Abstract

Using the Burke, Hsiang, and Miguel (2015) framework, we examine the nonlinear response effect of economic growth to historic temperature and precipitation fluctuations. We confirm that aside from the significant effect of rising temperature on agricultural production, industrial production and investment endeavors also serve as other potential channels through which temperature significantly affects overall economic productivity. We find the overall economic productivity of developing Asia to be at least 10% lower by 2100 relative to business as usual. We also empirically analyze policy measures and factors that could help countries mitigate consumption volatility driven by climate change-related events. Consistent with several micro-level findings, financial inclusiveness helps households mitigate consumption volatility amid temperature change.

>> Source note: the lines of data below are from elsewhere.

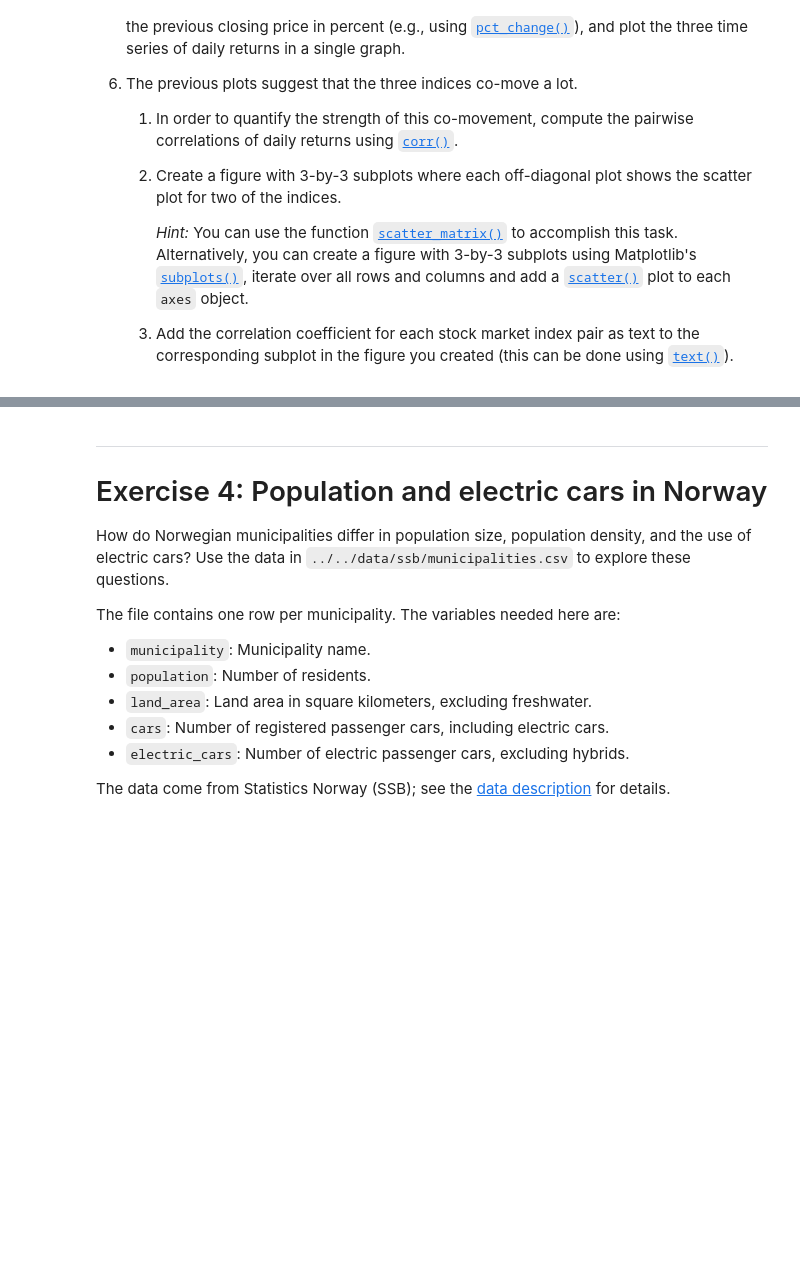
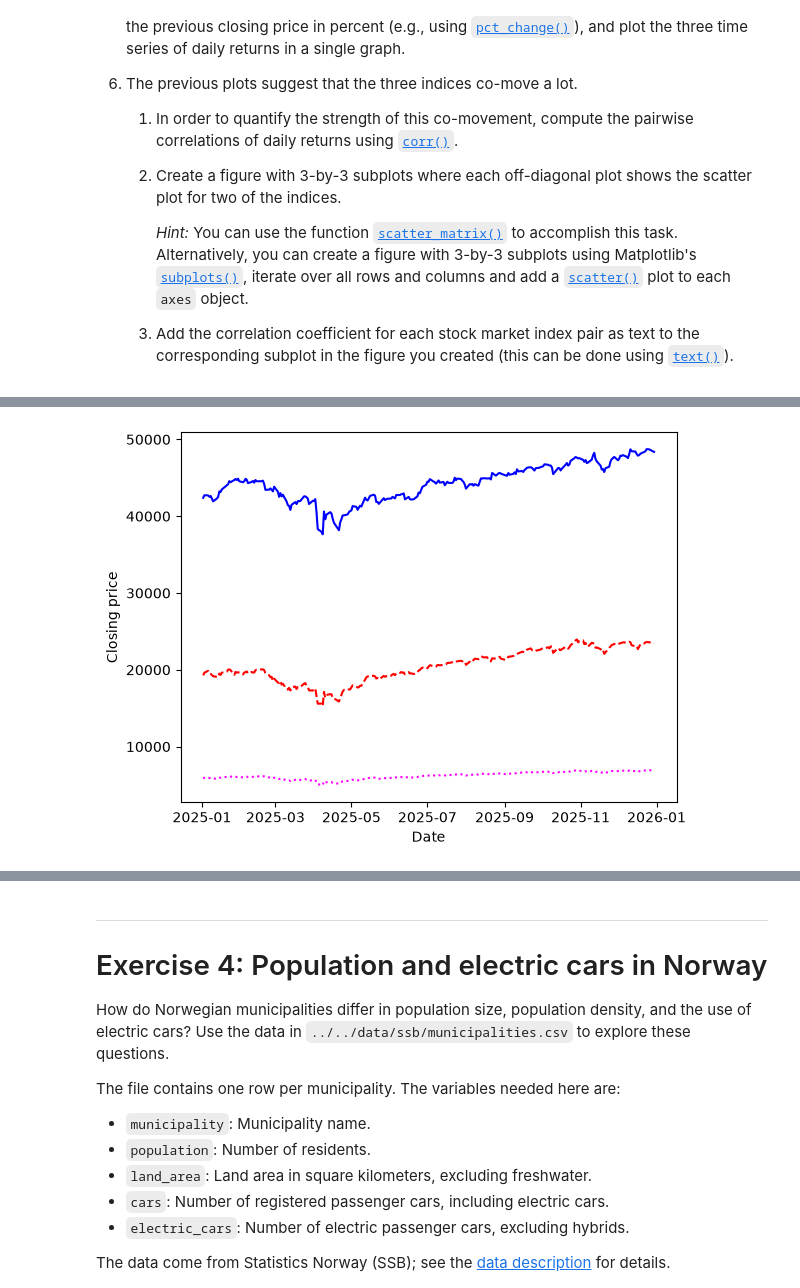
Before and after one commit to 646nwbf27y-lab/TECH2-H26, a Jupyter notebook: workshops/workshop3/workshop3 TH.ipynb, the cells around one changed output, grey strips where cells are left out. Cells and saved outputs as stored; diff of their text form; code cells hidden in the pictures; blank space fills up the shorter version.

```diff
--- a/workshops/workshop3/workshop3 TH.ipynb
+++ b/workshops/workshop3/workshop3 TH.ipynb
@@ -218,3 +329,21 @@ Use the data in `indices.csv` from the folder `../../data/stockmarket` to solve
         as text to the corresponding subplot in the figure you created
         (this can be done using
         [`text()`](https://matplotlib.org/stable/api/_as_gen/matplotlib.pyplot.text.html)).
+# %%
+#Part 1
+#importing the right library
+import pandas as pd
+
+#locaiting the datafile
+path = f'{DATA_PATH}/stockmarket/indices.csv'
+
+#reading the datafile and saving it as a dataframe
+df = pd.read_csv(path, sep='\t', parse_dates=['Date'])
+
+#restricting the dataframe to only include dates from 2025
+df = df.query('Date >= 2025 & Date < 2026')
+# %%
+#Part 2
+#using the pivot command to make the table have specific columns and date as the index
+df = df.pivot(index = 'Date', columns = 'Ticker', values = 'Price')
+df
@@ -220,0 +365,14 @@ Use the data in `indices.csv` from the folder `../../data/stockmarket` to solve
+# %%
+#Part 3
+#importing the necessary library
+import matplotlib.pyplot as plt
+
+#plotting the three lines for the various indexes
+plt.plot(df.index, df['DJIA'], color = 'blue', ls = '-')
+plt.plot(df.index, df['NASDAQ'], color = 'red', ls = '--')
+plt.plot(df.index, df['SP500'], color = 'magenta', ls = ':')
+plt.ylabel('Closing price')
+plt.xlabel('Date')
+plt.show()
+# %% [output]
+[figure, added]
```
Also changed, not shown: parts of 19 cells of this notebook.
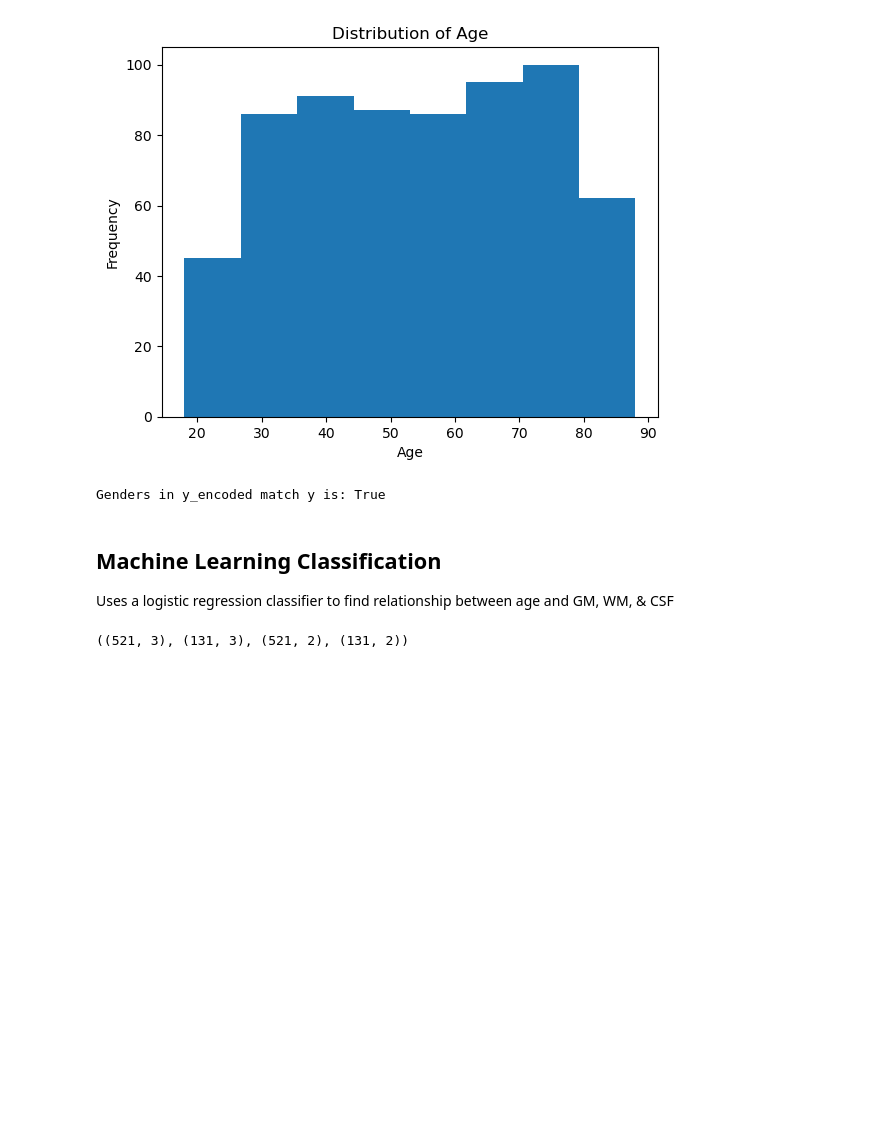
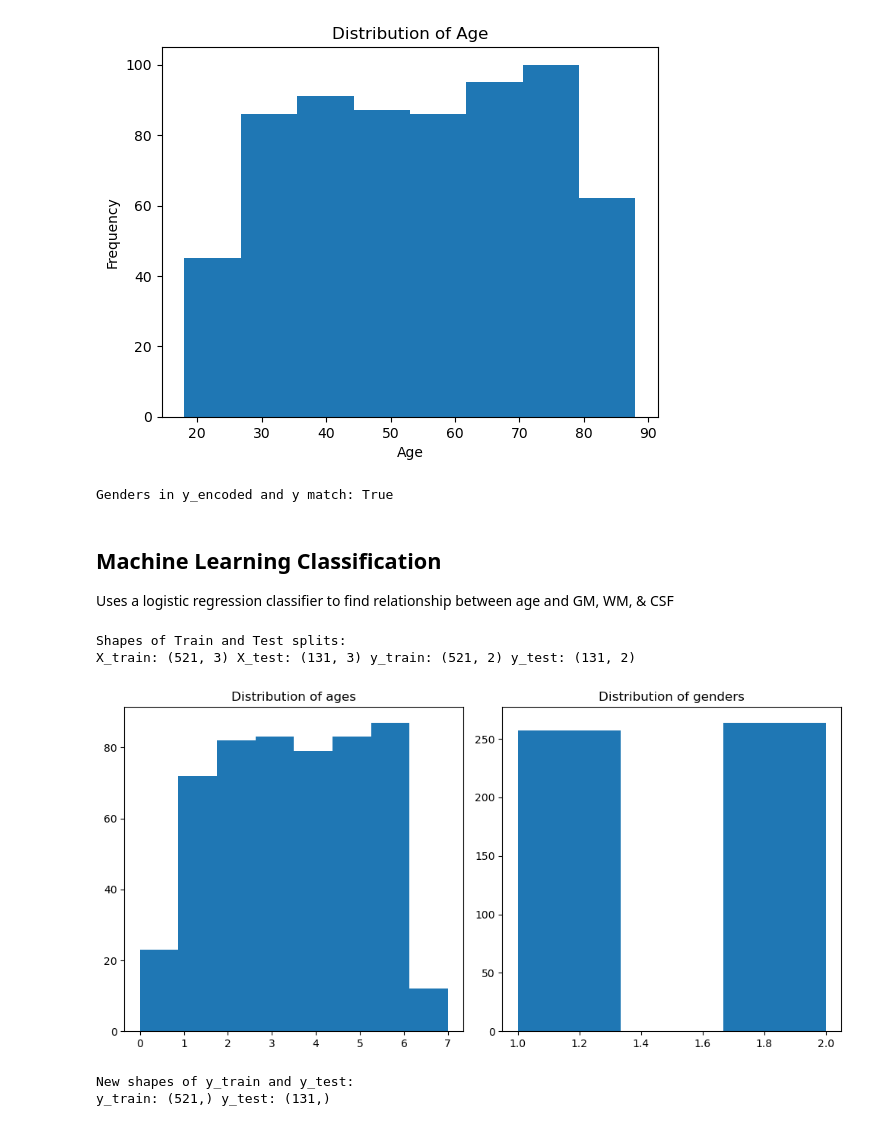
Before and after one commit to MaxMascini/Neural-Nexus-Ninjas, a Jupyter notebook: code/ML Classification.ipynb, the cells around one changed output. Saved outputs shown, nothing was run; the diff lists cells and outputs as text; code cells hidden in the pictures; blank space fills up the shorter version.

```diff
--- a/code/ML Classification.ipynb
+++ b/code/ML Classification.ipynb
@@ -88,9 +89,9 @@ y_encoded = np.hstack((y_encoded.reshape(-1,1), y[:,1].reshape(-1,1)))
 # Check to make sure y_encoded matches y
 equal = np.array_equal(y[:, 1], y_encoded[:, 1])
 
-print(f'Genders in y_encoded match y is: {equal}')
+print(f'Genders in y_encoded and y match: {equal}')
 # %% [output]
-Genders in y_encoded match y is: True
+Genders in y_encoded and y match: True
 # %% [markdown]
 ## Machine Learning Classification
 Uses a logistic regression classifier to find relationship between age and GM, WM, & CSF
@@ -103,6 +104,7 @@ X_train, X_test, y_train, y_test = train_test_split(X,
                                                     random_state=42,
                                                     shuffle=True
                                                     )
-X_train.shape, X_test.shape, y_train.shape, y_test.shape
+print(f"Shapes of Train and Test splits: {nl}X_train: {X_train.shape} X_test: {X_test.shape} y_train: {y_train.shape} y_test: {y_test.shape}")
 # %% [output]
-((521, 3), (131, 3), (521, 2), (131, 2))
+Shapes of Train and Test splits:
+X_train: (521, 3) X_test: (131, 3) y_train: (521, 2) y_test: (131, 2)
@@ -110,0 +111,25 @@ X_train.shape, X_test.shape, y_train.shape, y_test.shape
+# %%
+## Visualizing if stratifying for ages & genders was successful
+fig, axs = plt.subplots(1, 2, figsize=(10, 5))
+
+# Plot ages on the first subplot
+axs[0].hist(y_train[:,0], bins=8)
+axs[0].set_title('Distribution of ages')
+
+# Plot genders on the second subplot
+axs[1].hist(y_train[:,1], bins=3)
+axs[1].set_title('Distribution of genders')
+
+plt.tight_layout()
+plt.show()
+# %% [output]
+[figure, added]
+# %%
+## Removing gender axis after stratification
+    # We don't want the classifier to train using gender as a feature
+y_train = y_train[:,0]
+y_test = y_test[:,0]
+print(f'New shapes of y_train and y_test: {nl}y_train: {y_train.shape} y_test: {y_test.shape}')
+# %% [output]
+New shapes of y_train and y_test:
+y_train: (521,) y_test: (131,)
```
Also changed, not shown: parts of 10 cells of this notebook, 1 other file.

Likewise, government plays a critical role in moderating the negative impact of rising temperature in both output and consumption.

Keywords

• climate change • consumption volatility • global warming • developing Asia • JEL Classification